Sure, that lead FSU enjoyed was largely the product of Feleipe Franks coughing up the turnovers leading to the three FSU touchdowns to that point. Sure, it should’ve been a seven-point deficit, if not for another meaningful failure on an extra point. But Florida’s offense had managed to score two touchdowns to compensate.

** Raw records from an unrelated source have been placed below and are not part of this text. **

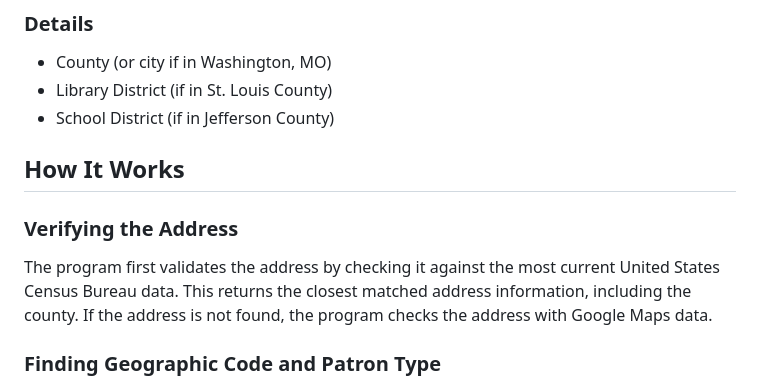
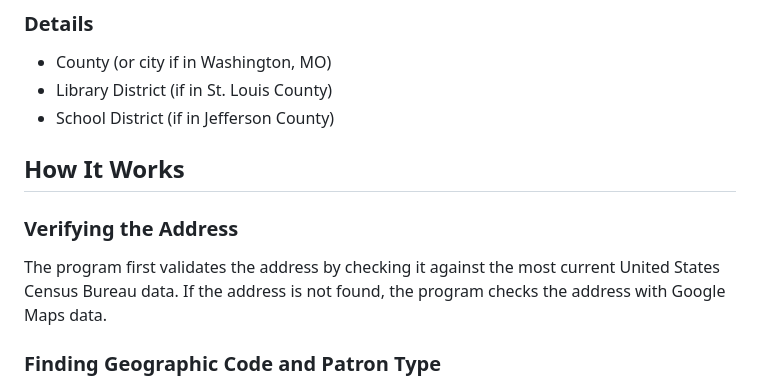
Before and after one commit to reedbc1/RegistrationFinder, a Markdown page: README.md, the part around the change printed below. Drawn GitHub-style.

```diff
--- a/README.md
+++ b/README.md
@@ -25,10 +25,9 @@ Displays the following fields:
 - Library District (if in St. Louis County)
 - School District (if in Jefferson County)
 
-
 ## How It Works
 ### Verifying the Address
-The program first validates the address by checking it against the most current United States Census Bureau data. This returns the closest matched address information, including the county. If the address is not found, the program checks the address with Google Maps data.
+The program first validates the address by checking it against the most current United States Census Bureau data.  If the address is not found, the program checks the address with Google Maps data.
 
 ### Finding Geographic Code and Patron Type
 - If there is only one possible geographic code and patron type for the ZIP code, the program returns the result.
```
Also changed, not shown: other parts of README.md (+3 -0 lines).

Florida’s offense doesn’t score two touchdowns all that often!
Then FSU scored its first — and only — touchdown without the aid of a turnover on the day.

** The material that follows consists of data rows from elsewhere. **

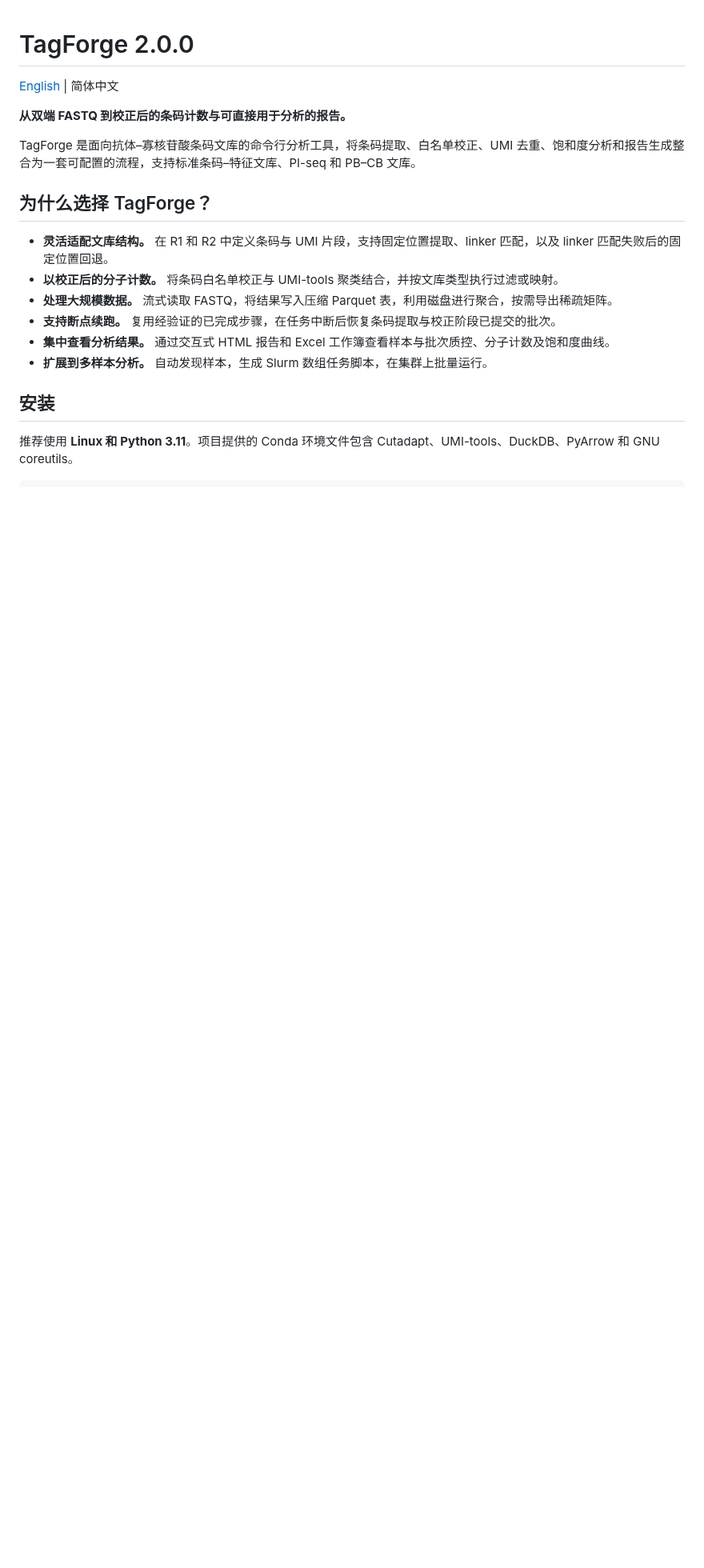
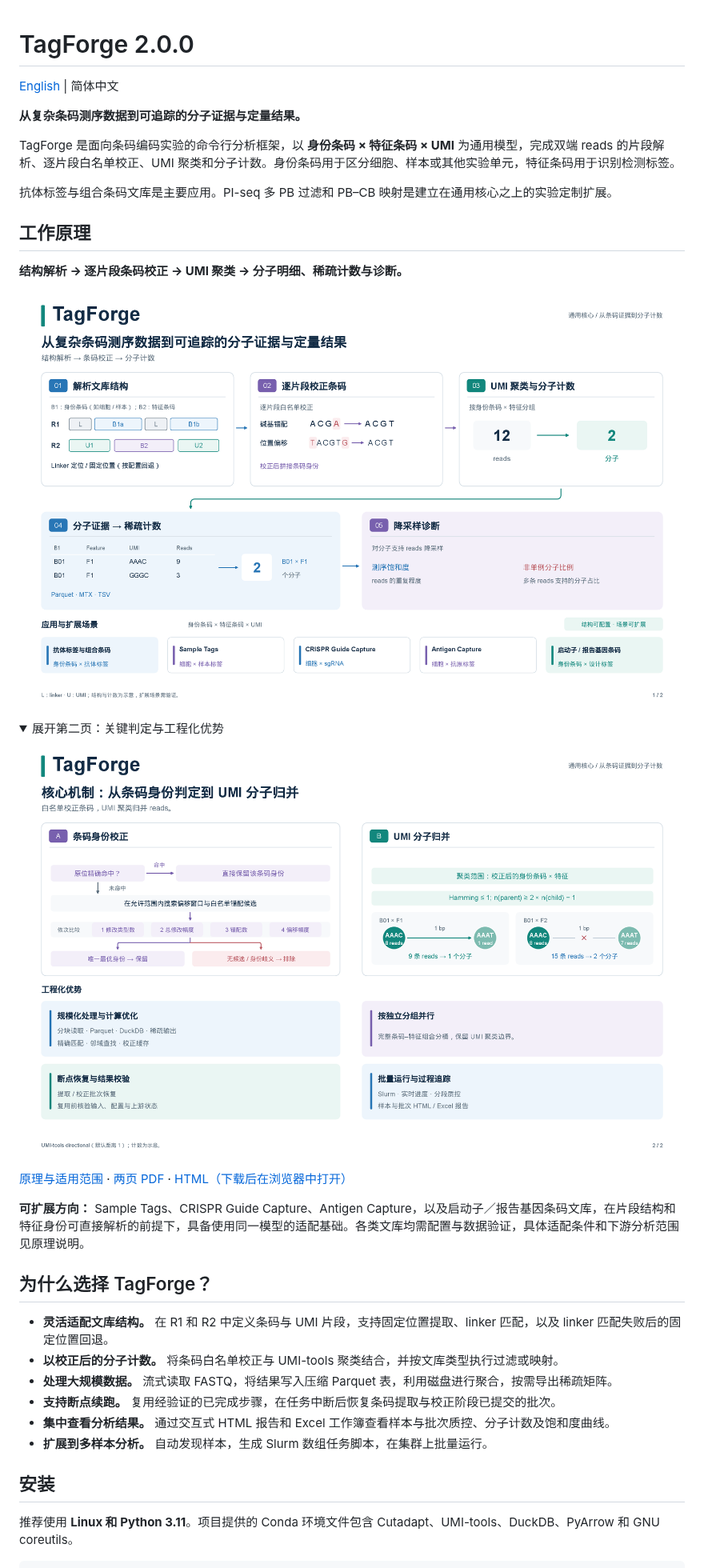
Before and after one commit to yuanfu-bio/TagForge, a Markdown page: README.zh-CN.md, the part around one of its changes. Shown at 80% size. Drawn GitHub-style; pictures changed too: figures/TagForge_core_principle.zh-CN.page-1.png (added), figures/TagForge_core_principle.zh-CN.page-2.png (added); folded sections open; blank space fills up the shorter version.

```diff
--- a/README.zh-CN.md
+++ b/README.zh-CN.md
@@ -2,9 +2,30 @@
 
 [English](README.md) | 简体中文
 
-**从双端 FASTQ 到校正后的条码计数与可直接用于分析的报告。**
+**从复杂条码测序数据到可追踪的分子证据与定量结果。**
 
-TagForge 是面向抗体–寡核苷酸条码文库的命令行分析工具，将条码提取、白名单校正、UMI 去重、饱和度分析和报告生成整合为一套可配置的流程，支持标准条码–特征文库、PI-seq 和 PB–CB 文库。
+TagForge 是面向条码编码实验的命令行分析框架，以 **身份条码 × 特征条码 × UMI** 为通用模型，完成双端 reads 的片段解析、逐片段白名单校正、UMI 聚类和分子计数。身份条码用于区分细胞、样本或其他实验单元，特征条码用于识别检测标签。
+
+抗体标签与组合条码文库是主要应用。PI-seq 多 PB 过滤和 PB–CB 映射是建立在通用核心之上的实验定制扩展。
+
+## 工作原理
+
+**结构解析 → 逐片段条码校正 → UMI 聚类 → 分子明细、稀疏计数与诊断。**
+
+![TagForge 通用流程：文库解析、片段校正、UMI 分子计数、输出、诊断与应用场景](figures/TagForge_core_principle.zh-CN.page-1.png)
+
+<details>
+<summary>展开第二页：关键判定与工程化优势</summary>
+
+![TagForge 条码校正决策、UMI 聚类对照示例及工程化优势](figures/TagForge_core_principle.zh-CN.page-2.png)
+
+</details>
+
+[原理与适用范围](docs/method-overview.zh-CN.md) ·
+[两页 PDF](figures/TagForge_core_principle.zh-CN.pdf) ·
+[HTML（下载后在浏览器中打开）](figures/TagForge_core_principle.zh-CN.html)
+
+**可扩展方向：** Sample Tags、CRISPR Guide Capture、Antigen Capture，以及启动子／报告基因条码文库，在片段结构和特征身份可直接解析的前提下，具备使用同一模型的适配基础。各类文库均需配置与数据验证，具体适配条件和下游分析范围见原理说明。
 
 ## 为什么选择 TagForge？
 
```
Also changed, not shown: other parts of README.zh-CN.md (+4 -3 lines), README.md (+35 -6 lines), docs/README.md (+1 -0 lines), docs/method-overview.md (added, +129 -0 lines), docs/method-overview.zh-CN.md (added, +80 -0 lines), figures/README.md (added, +15 -0 lines), figures/TagForge_core_principle.en.page-1.png (added), figures/TagForge_core_principle.en.page-2.png (added), 4 other files.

And then Franks threw his third pick of the day — a walk-in pick-six for Matthew Thomas, who subsequently failed to walk it in by stumbling after prematurely celebrating, because Florida State has never achieved a success that did not later get cheapened — and the Seminoles scored shortly afterward, to put the game out of reach.
The final score was FSU 38, Florida 22. It was not that close.

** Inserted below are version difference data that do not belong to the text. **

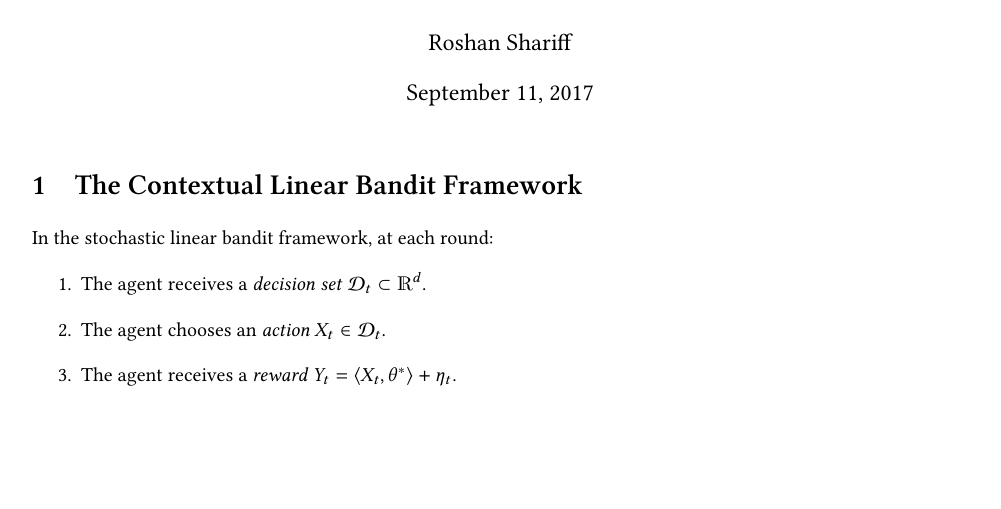
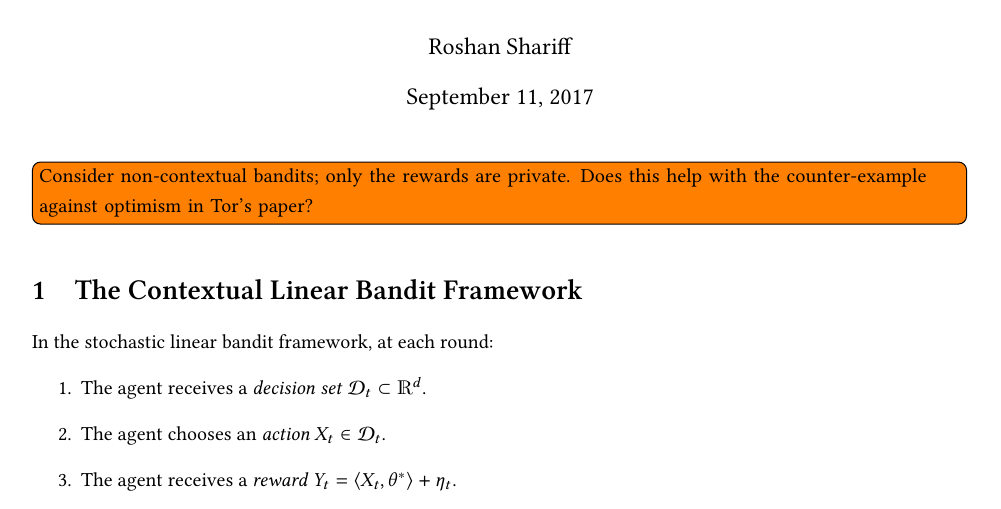
Before and after one commit to roshanshariff/PrivateBandits.jl, a LaTeX document (private-bandits.tex): part of page 1 of 8, cut so that both start at the same text, the shorter picture padded with empty space. Compiled offline with pdfLaTeX.

Commit message:
Add todo note about non-contextual bandits.

```diff
--- a/private-bandits.tex
+++ b/private-bandits.tex
@@ -99,6 +99,10 @@
 \begin{document}
 
 \maketitle
+
+\todo[inline]{Consider non-contextual bandits; only the rewards are
+  private.  Does this help with the counter-example against optimism
+  in Tor's paper?}
 
 \section{The Contextual Linear Bandit Framework}
 
```
Also changed, not shown: private-bandits.tex (1 more changed lines).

Franks’ three picks and one fumble led to 28 points for the Seminoles, with 14 of them coming from defensive touchdowns, and his meager contributions to the Gators’ cause — 184 yards and two touchdowns through the air, with 75 of those yards and both touchdowns allocated to Brandon Powell — were far outweighed by his aid to the enemy. Mark Thompson had one of his finest games as a Gator, running for 63 yards and a touchdown. Florida’s defense held FSU gamely for as long as it could — a recurring theme over the five-year string of losses to the Seminoles, the longest in school history — but got wounded by poorly-timed penalties and clutch throws, and gave up scores when it mattered most.
This was, in other words, the sort of loss to Florida State anyone who has seen even one game of Florida football over the last five years could have sketched out with little effort.
Fortunately for Florida, hope is a renewable resource — and even if Florida’s public pursuit of Chip Kelly was confirmed as a failure on Saturday, as Kelly was officially announced as UCLA’s head coach, the Gators have the means to bring in another good coach and afford that coach enough resources to make Florida a contender for SEC and national titles.
That coach might succeed. That coach might fail.
But that hope won’t die.